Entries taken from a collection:
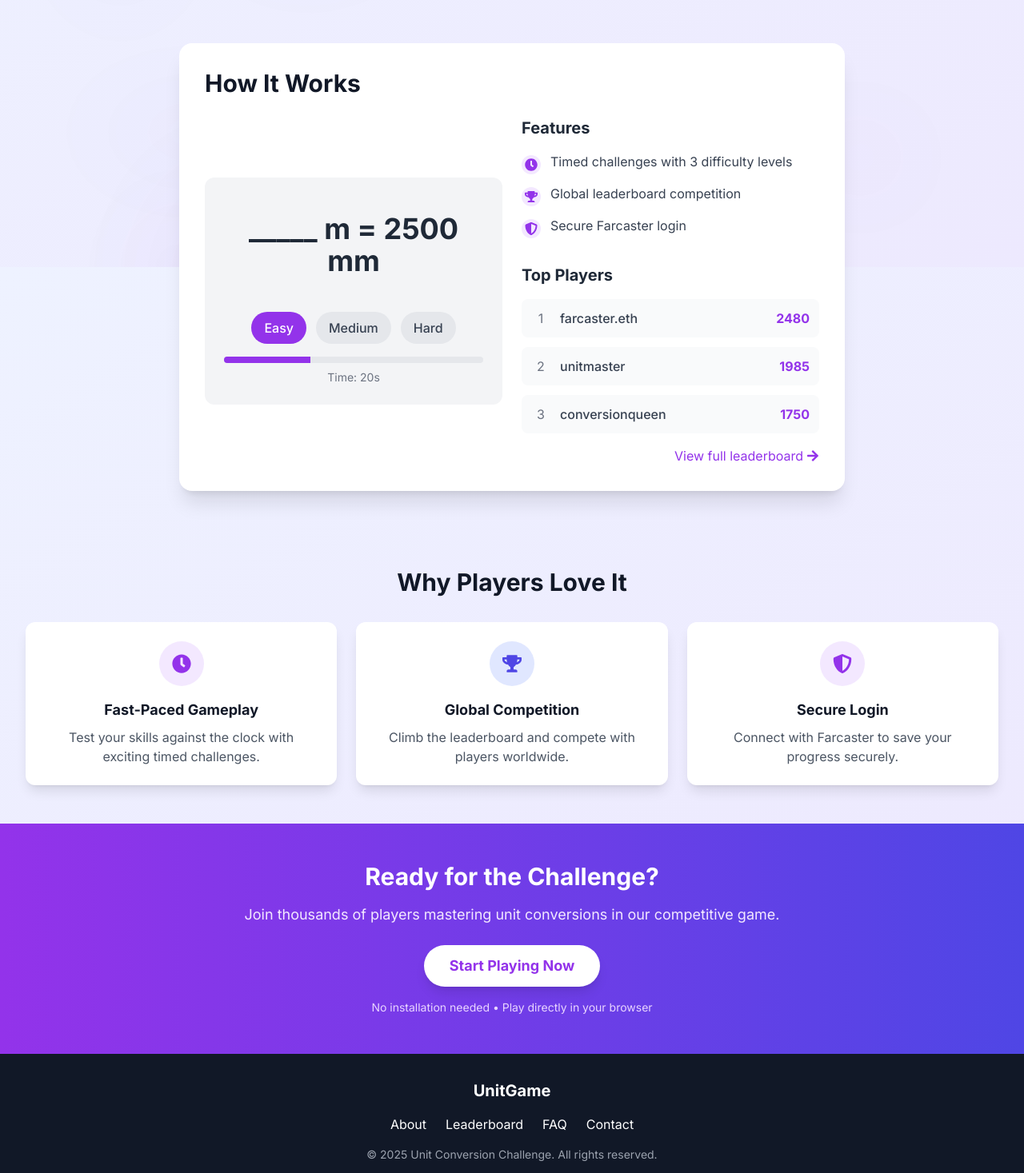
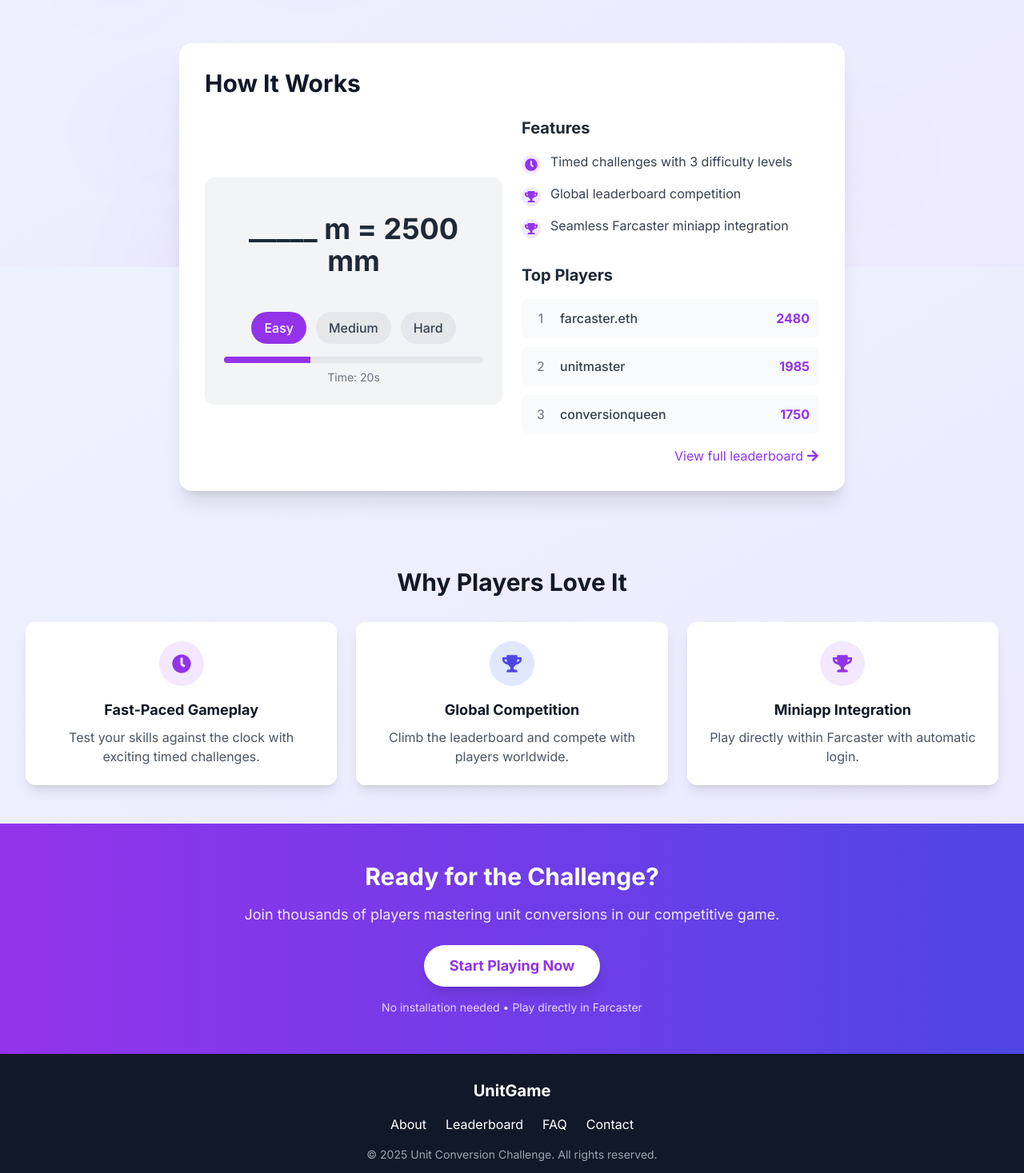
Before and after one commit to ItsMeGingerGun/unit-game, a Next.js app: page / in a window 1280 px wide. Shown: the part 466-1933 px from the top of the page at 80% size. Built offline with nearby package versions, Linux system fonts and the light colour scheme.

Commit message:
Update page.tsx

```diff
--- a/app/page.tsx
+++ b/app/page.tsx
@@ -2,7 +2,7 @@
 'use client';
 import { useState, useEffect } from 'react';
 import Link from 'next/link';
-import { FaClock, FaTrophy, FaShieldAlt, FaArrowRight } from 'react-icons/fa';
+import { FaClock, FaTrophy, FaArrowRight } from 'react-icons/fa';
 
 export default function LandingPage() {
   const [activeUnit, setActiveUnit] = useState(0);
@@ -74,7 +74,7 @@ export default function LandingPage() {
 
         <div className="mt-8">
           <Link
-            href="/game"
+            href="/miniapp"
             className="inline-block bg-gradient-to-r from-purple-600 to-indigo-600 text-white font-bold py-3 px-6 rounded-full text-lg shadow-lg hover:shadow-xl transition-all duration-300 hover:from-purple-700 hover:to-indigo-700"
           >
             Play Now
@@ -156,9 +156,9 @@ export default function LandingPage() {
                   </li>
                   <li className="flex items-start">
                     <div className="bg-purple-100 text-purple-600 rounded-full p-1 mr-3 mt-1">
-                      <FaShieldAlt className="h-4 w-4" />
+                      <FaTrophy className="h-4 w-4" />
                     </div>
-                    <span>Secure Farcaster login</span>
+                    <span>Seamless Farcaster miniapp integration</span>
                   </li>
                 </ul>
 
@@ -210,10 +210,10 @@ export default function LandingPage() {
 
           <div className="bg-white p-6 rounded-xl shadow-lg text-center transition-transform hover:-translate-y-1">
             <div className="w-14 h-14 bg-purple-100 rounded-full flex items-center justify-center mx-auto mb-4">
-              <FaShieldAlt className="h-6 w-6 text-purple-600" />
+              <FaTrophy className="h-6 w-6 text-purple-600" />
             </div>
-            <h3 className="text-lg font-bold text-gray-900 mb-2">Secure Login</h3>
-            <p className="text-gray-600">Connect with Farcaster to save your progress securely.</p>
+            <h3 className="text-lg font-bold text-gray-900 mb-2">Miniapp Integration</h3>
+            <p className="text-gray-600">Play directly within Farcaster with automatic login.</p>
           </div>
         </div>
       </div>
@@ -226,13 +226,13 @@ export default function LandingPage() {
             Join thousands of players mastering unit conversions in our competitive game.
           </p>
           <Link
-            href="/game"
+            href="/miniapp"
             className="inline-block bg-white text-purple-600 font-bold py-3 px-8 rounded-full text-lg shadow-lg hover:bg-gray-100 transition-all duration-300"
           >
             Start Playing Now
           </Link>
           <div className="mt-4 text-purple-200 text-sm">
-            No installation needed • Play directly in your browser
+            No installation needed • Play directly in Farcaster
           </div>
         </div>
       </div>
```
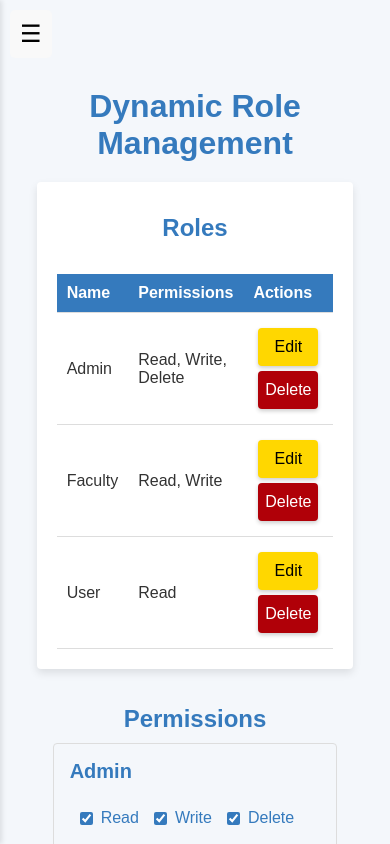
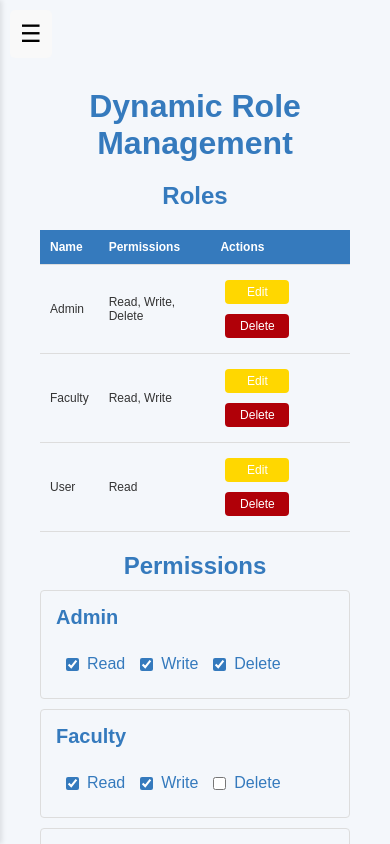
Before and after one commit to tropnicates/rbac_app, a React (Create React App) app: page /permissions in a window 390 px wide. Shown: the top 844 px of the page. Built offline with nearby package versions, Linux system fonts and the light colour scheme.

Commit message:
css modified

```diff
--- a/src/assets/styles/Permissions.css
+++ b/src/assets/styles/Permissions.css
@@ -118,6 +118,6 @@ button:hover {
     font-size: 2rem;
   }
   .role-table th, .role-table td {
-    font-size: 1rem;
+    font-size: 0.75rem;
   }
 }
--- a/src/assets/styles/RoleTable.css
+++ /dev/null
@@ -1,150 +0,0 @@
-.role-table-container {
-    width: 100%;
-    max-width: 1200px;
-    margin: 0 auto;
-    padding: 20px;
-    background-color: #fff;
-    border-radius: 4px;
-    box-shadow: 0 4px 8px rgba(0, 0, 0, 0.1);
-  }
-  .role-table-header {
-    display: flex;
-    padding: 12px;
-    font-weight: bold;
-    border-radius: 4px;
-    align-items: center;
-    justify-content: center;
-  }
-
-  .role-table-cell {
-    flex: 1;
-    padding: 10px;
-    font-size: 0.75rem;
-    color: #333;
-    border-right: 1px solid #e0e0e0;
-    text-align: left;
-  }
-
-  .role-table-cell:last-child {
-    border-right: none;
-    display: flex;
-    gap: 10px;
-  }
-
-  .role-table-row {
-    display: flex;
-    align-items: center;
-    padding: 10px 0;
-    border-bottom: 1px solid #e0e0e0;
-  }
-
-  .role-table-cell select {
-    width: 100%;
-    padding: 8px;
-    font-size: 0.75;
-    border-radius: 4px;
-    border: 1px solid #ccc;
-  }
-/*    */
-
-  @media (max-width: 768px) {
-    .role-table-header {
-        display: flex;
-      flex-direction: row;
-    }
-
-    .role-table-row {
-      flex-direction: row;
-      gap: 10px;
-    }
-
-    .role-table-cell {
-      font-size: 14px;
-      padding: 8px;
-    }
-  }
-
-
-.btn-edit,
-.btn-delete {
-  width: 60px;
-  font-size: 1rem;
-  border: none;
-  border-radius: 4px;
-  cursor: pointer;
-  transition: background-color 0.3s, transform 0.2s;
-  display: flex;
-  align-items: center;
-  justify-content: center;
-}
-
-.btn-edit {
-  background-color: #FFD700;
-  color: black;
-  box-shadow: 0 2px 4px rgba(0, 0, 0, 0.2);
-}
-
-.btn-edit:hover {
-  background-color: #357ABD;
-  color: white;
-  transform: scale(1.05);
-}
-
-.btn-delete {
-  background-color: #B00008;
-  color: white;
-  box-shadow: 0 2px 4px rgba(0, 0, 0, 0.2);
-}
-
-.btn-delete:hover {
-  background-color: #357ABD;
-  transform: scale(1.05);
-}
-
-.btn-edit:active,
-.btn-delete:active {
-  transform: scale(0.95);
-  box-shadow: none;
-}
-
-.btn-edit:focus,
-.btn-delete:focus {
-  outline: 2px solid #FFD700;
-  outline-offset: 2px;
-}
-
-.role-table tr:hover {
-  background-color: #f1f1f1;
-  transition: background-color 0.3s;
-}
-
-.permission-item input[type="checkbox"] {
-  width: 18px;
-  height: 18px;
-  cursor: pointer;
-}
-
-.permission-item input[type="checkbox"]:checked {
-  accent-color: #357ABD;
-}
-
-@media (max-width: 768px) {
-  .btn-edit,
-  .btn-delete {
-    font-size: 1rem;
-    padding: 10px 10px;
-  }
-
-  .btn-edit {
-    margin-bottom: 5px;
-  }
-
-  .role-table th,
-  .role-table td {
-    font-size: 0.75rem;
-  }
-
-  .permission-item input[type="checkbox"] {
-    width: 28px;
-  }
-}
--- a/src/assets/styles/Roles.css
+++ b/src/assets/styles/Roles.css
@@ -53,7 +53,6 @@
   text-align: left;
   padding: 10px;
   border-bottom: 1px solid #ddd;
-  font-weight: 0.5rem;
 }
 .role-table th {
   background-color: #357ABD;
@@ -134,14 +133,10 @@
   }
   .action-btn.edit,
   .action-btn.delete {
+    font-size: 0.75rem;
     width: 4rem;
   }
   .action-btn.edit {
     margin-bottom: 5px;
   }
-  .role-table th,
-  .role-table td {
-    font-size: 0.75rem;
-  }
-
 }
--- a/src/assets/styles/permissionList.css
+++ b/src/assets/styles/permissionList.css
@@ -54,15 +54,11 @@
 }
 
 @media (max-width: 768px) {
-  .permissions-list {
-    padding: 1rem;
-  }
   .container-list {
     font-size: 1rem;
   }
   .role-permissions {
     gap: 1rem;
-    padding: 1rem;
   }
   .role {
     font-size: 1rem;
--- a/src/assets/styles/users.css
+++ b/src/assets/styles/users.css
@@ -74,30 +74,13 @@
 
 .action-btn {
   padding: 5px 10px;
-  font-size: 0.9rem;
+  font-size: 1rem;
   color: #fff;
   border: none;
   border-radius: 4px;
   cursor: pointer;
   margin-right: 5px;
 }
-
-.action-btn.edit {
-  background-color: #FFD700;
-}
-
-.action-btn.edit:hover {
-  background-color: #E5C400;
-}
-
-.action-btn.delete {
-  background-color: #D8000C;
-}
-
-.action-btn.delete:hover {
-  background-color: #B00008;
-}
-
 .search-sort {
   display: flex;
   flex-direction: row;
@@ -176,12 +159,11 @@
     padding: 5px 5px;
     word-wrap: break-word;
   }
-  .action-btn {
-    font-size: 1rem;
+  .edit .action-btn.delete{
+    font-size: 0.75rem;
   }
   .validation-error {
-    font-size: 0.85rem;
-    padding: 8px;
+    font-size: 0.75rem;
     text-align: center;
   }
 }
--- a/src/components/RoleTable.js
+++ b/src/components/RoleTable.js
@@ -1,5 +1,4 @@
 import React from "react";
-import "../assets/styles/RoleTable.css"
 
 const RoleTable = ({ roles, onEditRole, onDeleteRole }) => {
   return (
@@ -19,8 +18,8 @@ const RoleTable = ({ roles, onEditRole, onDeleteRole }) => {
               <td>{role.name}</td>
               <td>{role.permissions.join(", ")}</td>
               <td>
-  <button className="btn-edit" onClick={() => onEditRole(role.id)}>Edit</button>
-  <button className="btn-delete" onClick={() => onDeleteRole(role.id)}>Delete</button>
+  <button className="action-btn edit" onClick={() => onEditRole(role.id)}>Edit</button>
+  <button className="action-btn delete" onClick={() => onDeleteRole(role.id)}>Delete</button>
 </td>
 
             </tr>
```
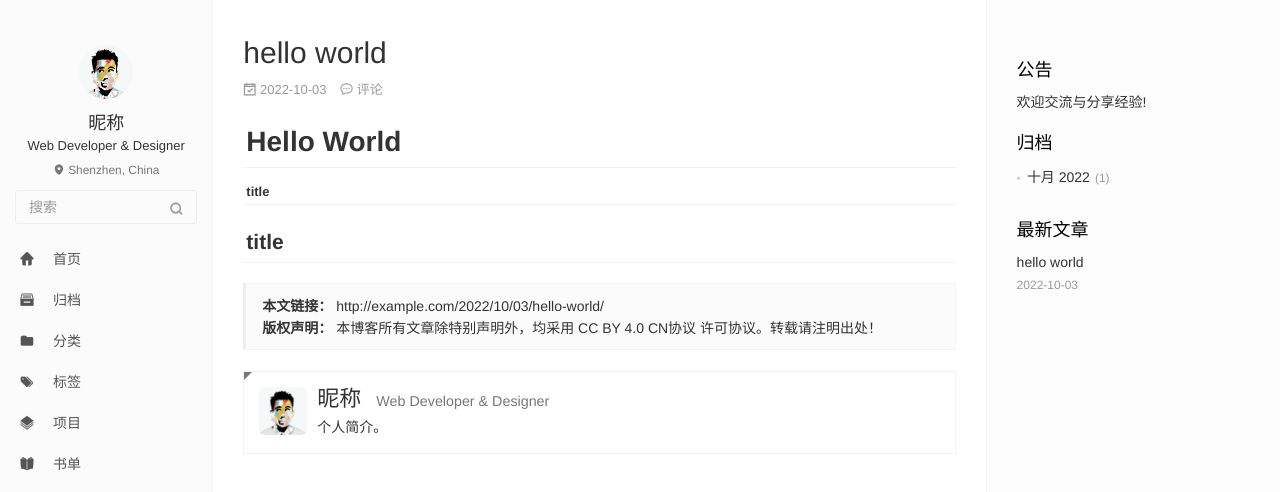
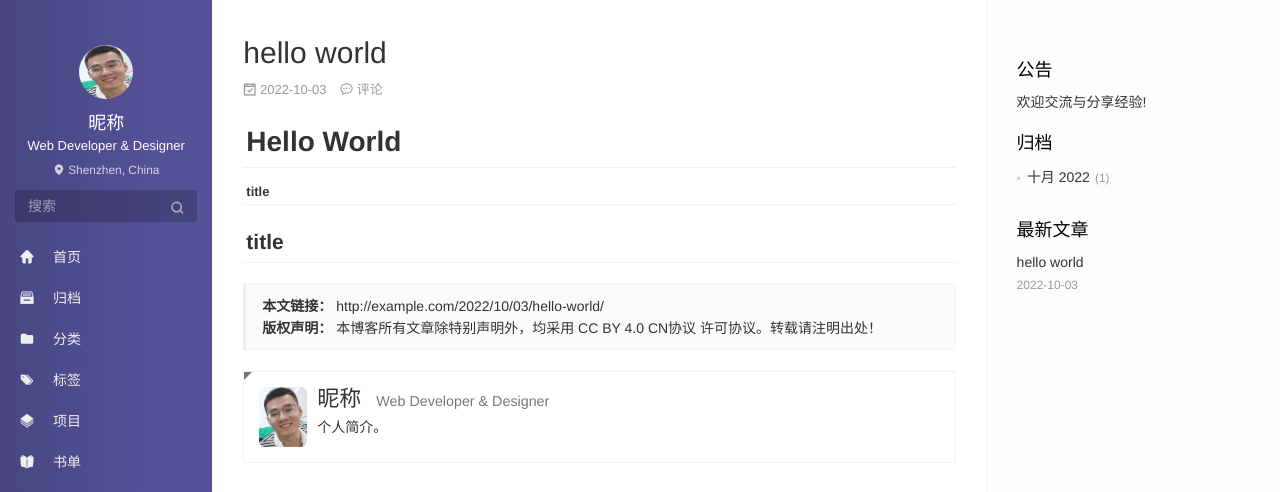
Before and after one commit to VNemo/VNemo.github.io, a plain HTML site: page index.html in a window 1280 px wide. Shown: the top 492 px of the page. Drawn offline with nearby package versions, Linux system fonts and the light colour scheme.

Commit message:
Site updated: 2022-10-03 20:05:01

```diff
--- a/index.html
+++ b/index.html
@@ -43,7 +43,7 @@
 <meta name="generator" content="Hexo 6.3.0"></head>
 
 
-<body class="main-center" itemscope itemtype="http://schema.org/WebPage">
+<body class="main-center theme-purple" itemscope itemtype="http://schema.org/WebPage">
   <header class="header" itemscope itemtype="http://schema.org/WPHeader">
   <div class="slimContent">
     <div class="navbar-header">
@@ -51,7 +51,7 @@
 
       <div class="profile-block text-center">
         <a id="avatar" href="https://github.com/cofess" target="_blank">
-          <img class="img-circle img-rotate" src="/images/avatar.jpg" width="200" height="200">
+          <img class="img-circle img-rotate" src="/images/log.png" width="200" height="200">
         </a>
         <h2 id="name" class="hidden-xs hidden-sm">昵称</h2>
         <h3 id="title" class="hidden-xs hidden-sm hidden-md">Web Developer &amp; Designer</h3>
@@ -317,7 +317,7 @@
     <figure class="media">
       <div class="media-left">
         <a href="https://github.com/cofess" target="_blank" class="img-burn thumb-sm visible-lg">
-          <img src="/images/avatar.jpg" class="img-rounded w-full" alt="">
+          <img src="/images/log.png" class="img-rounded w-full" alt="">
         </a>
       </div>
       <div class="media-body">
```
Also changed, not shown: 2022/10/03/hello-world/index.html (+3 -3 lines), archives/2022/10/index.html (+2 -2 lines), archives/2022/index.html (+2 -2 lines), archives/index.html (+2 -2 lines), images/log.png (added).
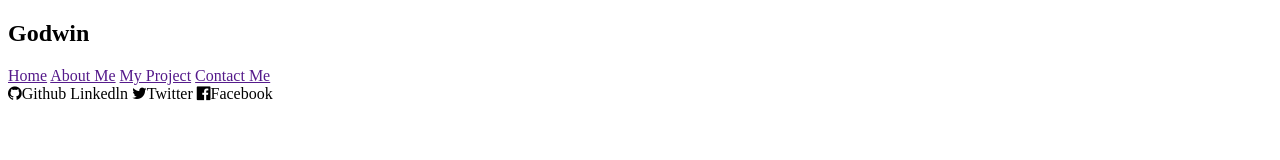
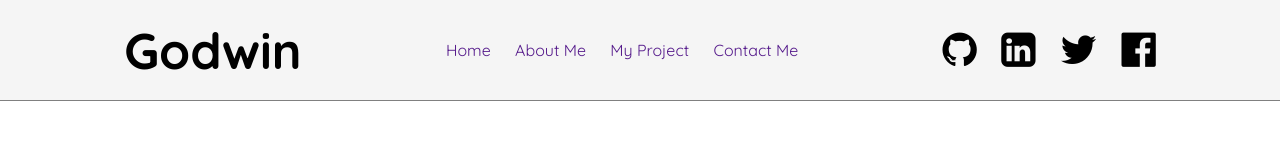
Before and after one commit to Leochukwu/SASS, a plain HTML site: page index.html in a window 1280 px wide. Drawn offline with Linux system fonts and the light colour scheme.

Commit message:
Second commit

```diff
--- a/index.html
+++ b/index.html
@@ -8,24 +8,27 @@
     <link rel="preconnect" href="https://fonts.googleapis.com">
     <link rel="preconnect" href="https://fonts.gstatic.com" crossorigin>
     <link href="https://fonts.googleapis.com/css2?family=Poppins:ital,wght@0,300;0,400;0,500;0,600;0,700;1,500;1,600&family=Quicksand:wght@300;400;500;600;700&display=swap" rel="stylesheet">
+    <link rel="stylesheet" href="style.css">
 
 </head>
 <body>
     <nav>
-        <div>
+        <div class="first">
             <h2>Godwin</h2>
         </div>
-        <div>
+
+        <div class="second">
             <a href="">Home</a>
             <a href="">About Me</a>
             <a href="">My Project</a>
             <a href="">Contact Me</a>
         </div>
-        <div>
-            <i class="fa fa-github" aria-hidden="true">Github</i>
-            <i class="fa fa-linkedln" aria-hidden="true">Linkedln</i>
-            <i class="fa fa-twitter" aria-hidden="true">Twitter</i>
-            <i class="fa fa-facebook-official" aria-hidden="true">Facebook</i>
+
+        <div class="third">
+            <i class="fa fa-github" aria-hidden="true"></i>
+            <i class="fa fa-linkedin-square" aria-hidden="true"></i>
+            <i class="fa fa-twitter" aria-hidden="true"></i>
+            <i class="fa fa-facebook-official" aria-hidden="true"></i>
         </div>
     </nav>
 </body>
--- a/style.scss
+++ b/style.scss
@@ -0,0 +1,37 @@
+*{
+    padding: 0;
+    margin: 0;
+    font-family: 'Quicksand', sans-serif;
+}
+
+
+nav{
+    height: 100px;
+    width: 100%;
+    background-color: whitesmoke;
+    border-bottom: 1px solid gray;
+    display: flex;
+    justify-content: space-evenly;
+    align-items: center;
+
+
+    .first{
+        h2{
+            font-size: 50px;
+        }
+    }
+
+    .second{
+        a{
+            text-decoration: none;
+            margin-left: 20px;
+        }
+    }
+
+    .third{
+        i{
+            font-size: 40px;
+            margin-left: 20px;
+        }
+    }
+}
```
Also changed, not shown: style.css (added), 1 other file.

WHAT YOU HAVE TO DO :: Copy every line of the data that holds the string "purple".

RESPONSE TO THIS TASK ::
             className="inline-block bg-gradient-to-r from-purple-600 to-indigo-600 text-white font-bold py-3 px-6 rounded-full text-lg shadow-lg hover:shadow-xl transition-all duration-300 hover:from-purple-700 hover:to-indigo-700"
                     <div className="bg-purple-100 text-purple-600 rounded-full p-1 mr-3 mt-1">
             <div className="w-14 h-14 bg-purple-100 rounded-full flex items-center justify-center mx-auto mb-4">
-              <FaShieldAlt className="h-6 w-6 text-purple-600" />
+              <FaTrophy className="h-6 w-6 text-purple-600" />
             className="inline-block bg-white text-purple-600 font-bold py-3 px-8 rounded-full text-lg shadow-lg hover:bg-gray-100 transition-all duration-300"
           <div className="mt-4 text-purple-200 text-sm">
+<body class="main-center theme-purple" itemscope itemtype="http://schema.org/WebPage">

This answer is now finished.